Task directions | Could you please find each line in the records that contains the word "dataset" and copy it?

Material for the task |
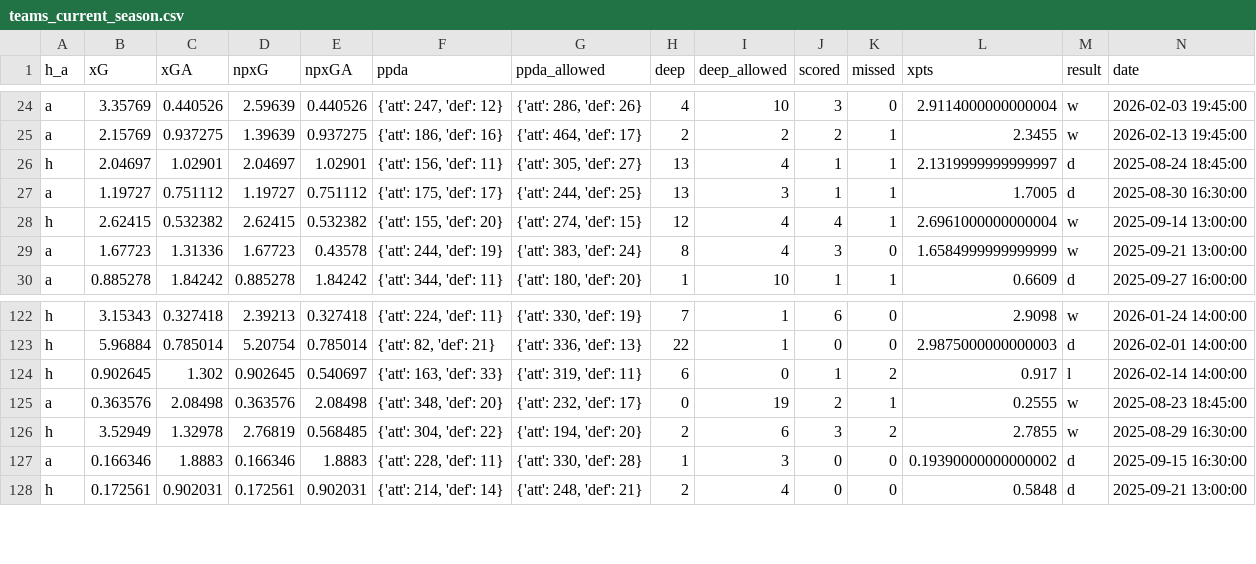
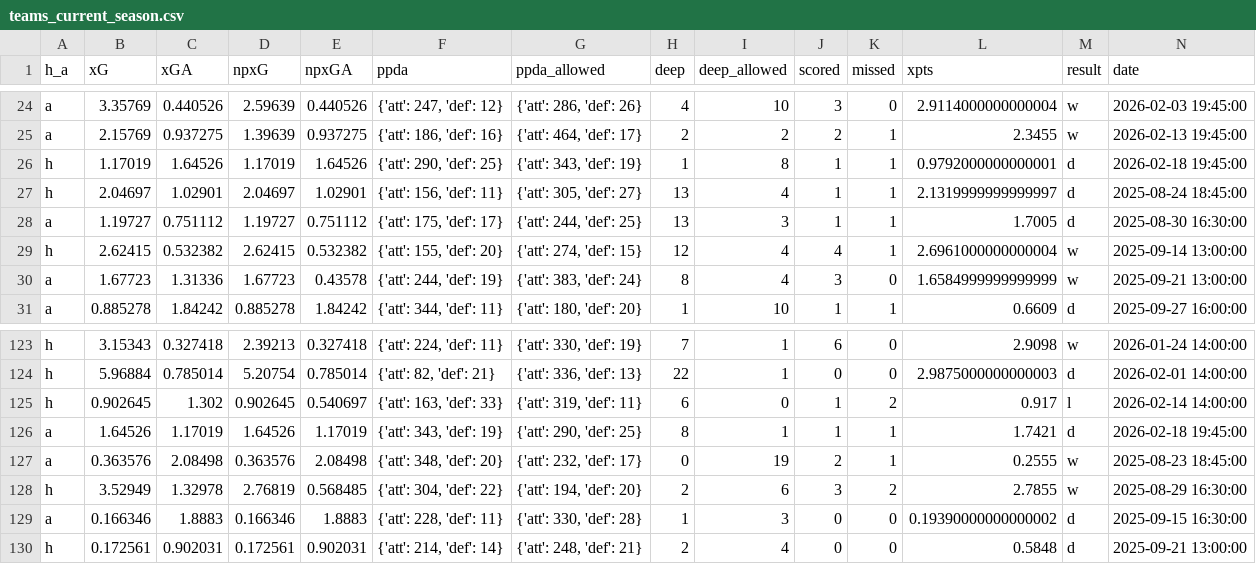
Before and after one commit to malo93777/fantamodel, a CSV file: dataset/teams_current_season.csv, drawn as a sheet; only a part is shown, gaps mark what is left out; rows hold the shown columns only; the diff names each change by its address in the sheet, - before the commit and + after, or states it on an @@ line.

```diff
--- a/dataset/teams_current_season.csv
+++ b/dataset/teams_current_season.csv
+row 26: h | 1.17019 | 1.64526 | 1.17019 | 1.64526 | {'att': 290, 'def': 25} | {'att': 343, 'def': 19} | 1 | 8 | 1 | 1 | 0.9792000000000001 | d | 2026-02-18 19:45:00
+row 126: a | 1.64526 | 1.17019 | 1.64526 | 1.17019 | {'att': 343, 'def': 19} | {'att': 290, 'def': 25} | 8 | 1 | 1 | 1 | 1.7421 | d | 2026-02-18 19:45:00
```
Also changed, not shown: dataset/infortunati.csv, dataset/players_all_seasons.csv, 13 other files.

Response for this exercise |
Before and after one commit to malo93777/fantamodel, a CSV file: dataset/teams_current_season.csv, drawn as a sheet; only a part is shown, gaps mark what is left out; rows hold the shown columns only; the diff names each change by its address in the sheet, - before the commit and + after, or states it on an @@ line.
--- a/dataset/teams_current_season.csv
+++ b/dataset/teams_current_season.csv
Also changed, not shown: dataset/infortunati.csv, dataset/players_all_seasons.csv, 13 other files.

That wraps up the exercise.